Readers write



Voters should have been notified of redistricting changes

My absentee ballot arrived last week, and in looking it over, I thought it was incorrect because the 6th district congressional race was not on my ballot.

When I couldn’t find out anything online or through phone calls, I went to an early voter site. It took quite some time to finally be told that I had been redistricted. Even the My Voter page didn’t let me know I had been redistricted. Cobb County said it was up to the Secretary of State to notify voters of district changes, and the Secretary of State’s office said it was up to Cobb County to notify voters.

The state of Georgia’s lack of notification of voter changes will restrict and impact both parties. Many people may not be aware of these changes in their precinct or voting location.

The new maps were approved last December, and there has been plenty of time to give notification of important changes.


Abortion debate hinges on question of human conception

At the very heart of the centuries-old abortion debate is a central question: Does the conception of human sperm and egg immediately produce a human being - a person - with all the same basic constitutional rights afforded any other child who experiences the light of birth?

The answer to that one question doesn’t neatly resolve the many nuances in the discussion, but it sets the table for the boundaries of engagement.

If the product of conception is not a human being but merely an extension of or a growth within a woman’s body, few would see any moral imperative worthy of discussion, much less debate. She simply has it removed without controversy.

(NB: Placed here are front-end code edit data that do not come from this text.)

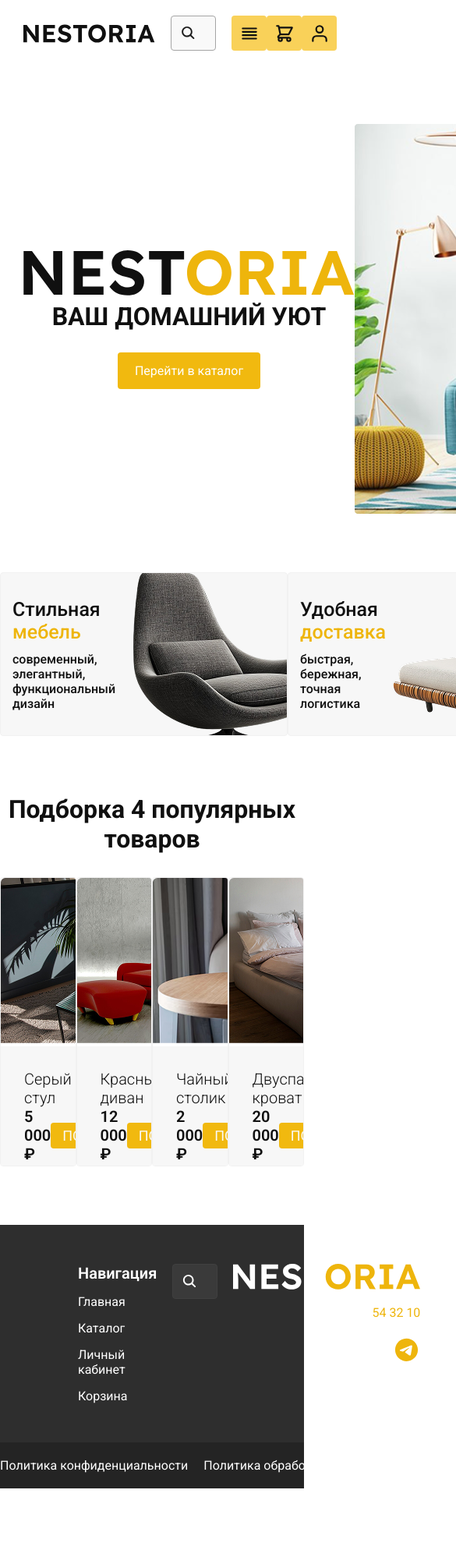
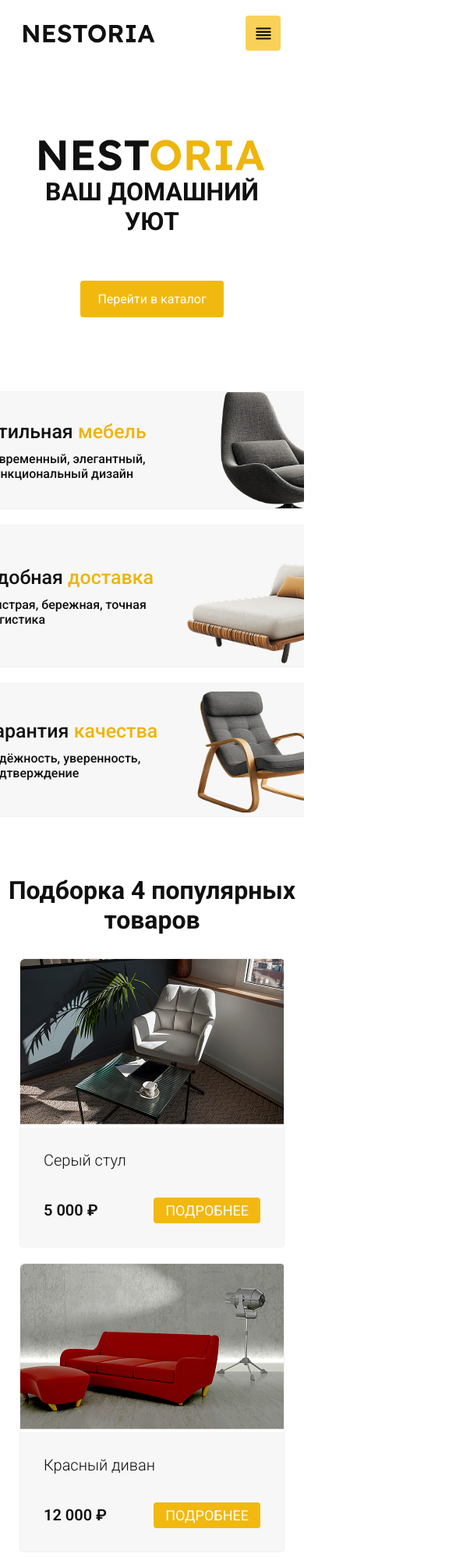
Before and after one commit to joinDARK/nestoria, a plain HTML site: page index.html in a window 390 px wide. Shown: the top 1997 px of the page at 78% size, 585 px wide, since content can reach past the window. Before the commit the page ends 1909 px from the top, so only its background shows below. Drawn offline with Linux system fonts and the light colour scheme.

Commit message:
Добавлен адаптив для главной страницы

```diff
--- a/public/css/style.css
+++ b/public/css/style.css
@@ -13,6 +13,12 @@
   outline: 2px solid #F9D159;
   outline-offset: 3px;
   border-radius: 4px;
+}
+
+@media screen and (max-width: 830px) {
+  * {
+    overflow-x: hidden;
+  }
 }
 
 button {
@@ -37,7 +43,8 @@ body {
   min-height: 100svh;
 }
 
-button:hover, .btn:hover {
+button:hover,
+.btn:hover {
   transition: outline 200ms, outline-offset 200ms;
   outline: 3px solid;
   outline-color: #F9D159;
@@ -45,13 +52,18 @@ button:hover, .btn:hover {
   border-radius: 4px;
 }
 
-button:active, .btn:active {
+button:active,
+.btn:active {
   transition: transform 200ms;
   transform: scale(0.9);
   border-radius: 4px;
 }
 
-a, p, button, input, h3 {
+a,
+p,
+button,
+input,
+h3 {
   font-family: "Roboto", serif;
 }
 
@@ -124,6 +136,33 @@ header .search_container input[type="search"] {
   border-radius: 4px;
 }
 
+@media screen and (max-width: 850px) {
+  .header_btn-container {
+    width: fit-content;
+    gap: 20px;
+  }
+
+  .header_btn:nth-child(3) {
+    display: none;
+  }
+}
+
+@media screen and (max-width: 740px) {
+  .header_btn:nth-child(2) {
+    display: none;
+  }
+}
+
+@media screen and (max-width: 670px) {
+  header .container {
+    justify-content: space-between;
+  }
+
+  header .search_container {
+    display: none;
+  }
+}
+
 main {
   padding-top: 159px;
   padding-bottom: 75px;
@@ -133,6 +172,54 @@ main .container {
   align-items: center;
   padding-right: 30px;
   padding-left: 30px;
+}
+
+@media screen and (max-width: 1310px) {
+  main .container {
+    position: relative;
+  }
+
+  .main_content {
+    position: absolute;
+    background: rgba(255, 255, 255, 0.61);
+    box-shadow: 0 4px 30px rgba(0, 0, 0, 0.5);
+    backdrop-filter: blur(7.1px);
+    -webkit-backdrop-filter: blur(4px);
+    border: 1px solid rgba(255, 255, 255, 1);
+    border-radius: 5px;
+    padding: 20px;
+    left: calc(50% - 233.75px);
+  }
+
+  .main_content p {
+    margin-bottom: 30px;
+  }
+
+  main img {
+    width: 100%;
+    object-fit: cover;
+  }
+}
+
+@media screen and (max-width: 680px) {
+  main .container {
+    justify-content: center;
+  }
+
+  .main_content {
+    position: static;
+    background: none;
+    box-shadow: none;
+    backdrop-filter: none;
+    -webkit-backdrop-filter: none;
+    border: none;
+    padding: none;
+    left: 0;
+  }
+
+  main .container > img {
+    display: none;
+  }
 }
 
 .main_content {
@@ -160,6 +247,14 @@ main .container {
   border: 1px solid #f1f1f1;
   border-radius: 4px;
   align-items: center;
+}
+
+@media screen and (max-width: 1380px) {
+  #advantages .container {
+    flex-direction: column;
+    gap: 20px;
+    align-items: center;
+  }
 }
 
 #advantages .adv_card .info {
@@ -191,6 +286,21 @@ main .container {
   font-size: 32px;
   margin-bottom: 30px;
   text-align: center;
+}
+
+@media screen and (max-width: 1450px) {
+  #popular .content {
+    width: 710px;
+    gap: 20px;
+    flex-wrap: wrap;
+    margin: 0 auto;
+  }
+}
+
+@media screen and (max-width: 770px) {
+  #popular .content {
+    width: 340px;
+  }
 }
 
 .catalog_card {
@@ -247,6 +357,12 @@ footer {
   width: 240px;
 }
 
+@media screen and (max-width: 700px) {
+  .footer1 nav {
+    width: fit-content;
+  }
+}
+
 .footer1 nav p {
   color: white;
   font-weight: 600;
@@ -263,9 +379,26 @@ footer {
   color: white;
 }
 
+@media screen and (max-width: 1060px) {
+  .footer1 .search_container {
+    display: none;
+  }
+}
+
 .col3 {
   align-items: flex-end;
   gap: 20px;
+}
+
+@media screen and (max-width: 585px) {
+  .footer1 .container {
+    flex-direction: column-reverse;
+    gap: 40px;
+  }
+
+  .col3 {
+    align-items: flex-start;
+  }
 }
 
 .col3 a {
@@ -300,7 +433,7 @@ footer {
   border-radius: 4px;
 }
 
-#catalog aside > p {
+#catalog aside>p {
   font-weight: 600;
   font-size: 18px;
 }
@@ -418,7 +551,7 @@ footer {
   padding: 8px 0;
 }
 
-.item_review > p {
+.item_review>p {
   font-size: 24px;
   font-weight: 500;
   text-align: center;
@@ -484,7 +617,7 @@ footer {
   display: flex;
 }
 
-.reg_form > img {
+.reg_form>img {
   width: 50%;
   height: 100svh;
   object-fit: cover;
@@ -531,11 +664,12 @@ footer {
   border-radius: 4px;
 }
 
-.reg_form form input:focus, .reg_form form input:valid {
+.reg_form form input:focus,
+.reg_form form input:valid {
   border-color: #101010;
 }
 
-.reg_form form > a {
+.reg_form form>a {
   width: 100%;
   padding: 13.5px 0;
   background-color: #EEB50C;
@@ -597,7 +731,7 @@ footer {
   gap: 7px;
 }
 
-.user_info-payment > p {
+.user_info-payment>p {
   margin-bottom: 7px;
   font-size: 15px;
 }
@@ -612,7 +746,8 @@ footer {
   background-color: #55BC15;
 }
 
-.user_info-payment button:hover, .user_info-payment button:focus-visible {
+.user_info-payment button:hover,
+.user_info-payment button:focus-visible {
   outline-color: #55BC15;
 }
 
@@ -640,11 +775,13 @@ footer {
   text-align: left;
 }
 
-.user_history_table th, td {
+.user_history_table th,
+td {
   padding: 10px;
   font-family: "Roboto", serif;
   font-size: 14px;
 }
+
 .user_history_table td {
   background-color: white;
 }
@@ -664,6 +801,22 @@ footer {
   gap: 20px;
 }
 
+@media screen and (max-width: 1230px) {
+  .footer2 .container {
+    width: 100%;
+    justify-content: center;
+  }
+}
+
+@media screen and (max-width: 768px) {
+  .footer2 .container {
+    flex-direction: column;
+    align-items: flex-start;
+    padding-right: 30px;
+    padding-left: 30px;
+  }
+}
+
 .footer2 a {
   color: white;
 }
```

But if, instead, the product of conception is a human person - albeit in a very yet-underdeveloped form - the consideration of ending this life becomes compelling, just as the same weight of scrutiny would be pressed concerning a post-birth child. Under what circumstances (if any) should it be legitimate to end the life of a pre-birth person either medically or surgically?